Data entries
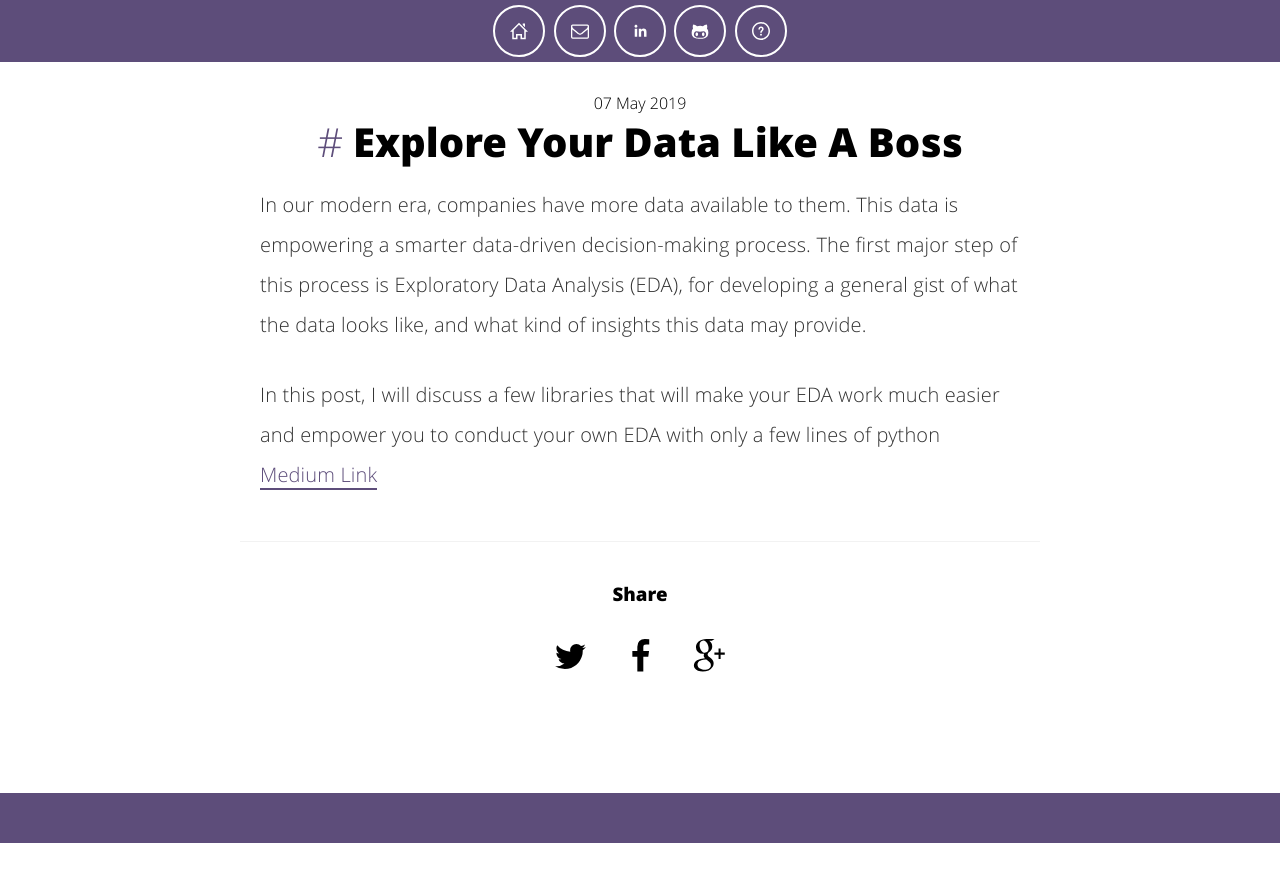
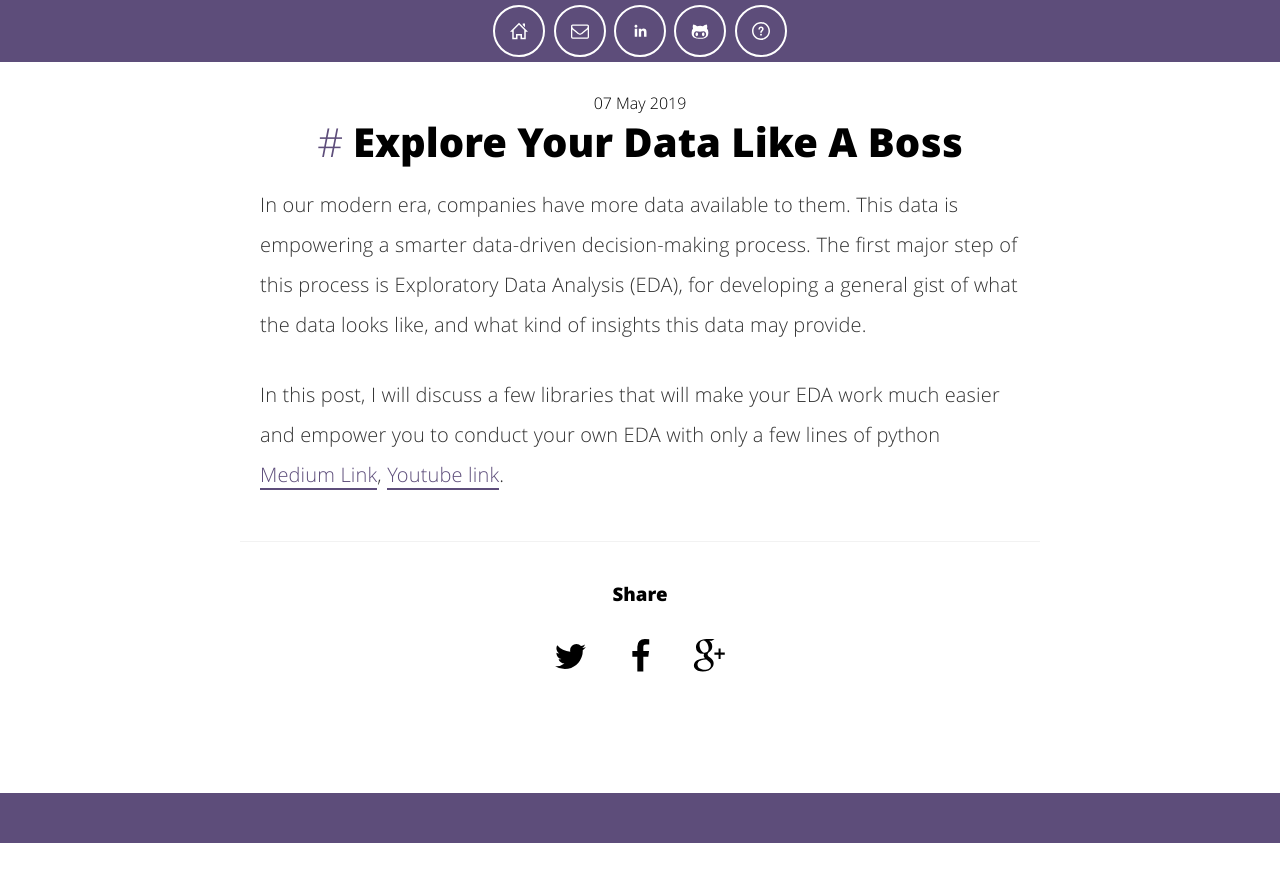
Before and after one commit to eyaltrabelsi/eyaltrabelsi.github.io, a Jekyll site: the page built from _posts/2019-05-07-explore-your-data-like-a-boss.md, in a window 1280 px wide. Shown: the top 882 px of the page. Built offline with Jekyll 4.4.1, drawn with Linux system fonts in a browser that asks for light colours.

Commit message:
Update 2019-05-07-explore-your-data-like-a-boss.md

```diff
--- a/_posts/2019-05-07-explore-your-data-like-a-boss.md
+++ b/_posts/2019-05-07-explore-your-data-like-a-boss.md
@@ -10,4 +10,4 @@ In our modern era, companies have more data available to them. This data is empo
 The first major step of this process is Exploratory Data Analysis (EDA), for developing a general gist of what the data looks like, and what kind of insights this data may provide.
 
 In this post, I will discuss a few libraries that will make your EDA work much easier and empower you to conduct your own EDA with only a few lines of python
-[Medium Link](https://medium.com/@Eyaltra/explore-your-data-like-a-boss-9e80f2ed176e)
+[Medium Link](https://medium.com/@Eyaltra/explore-your-data-like-a-boss-9e80f2ed176e), [Youtube link](https://www.youtube.com/watch?v=ue889FbMyQE&t=6s).
```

What needs to be done: For the records above, state how many lines contain "with". Add nothing to the number.

Solution to this problem: 2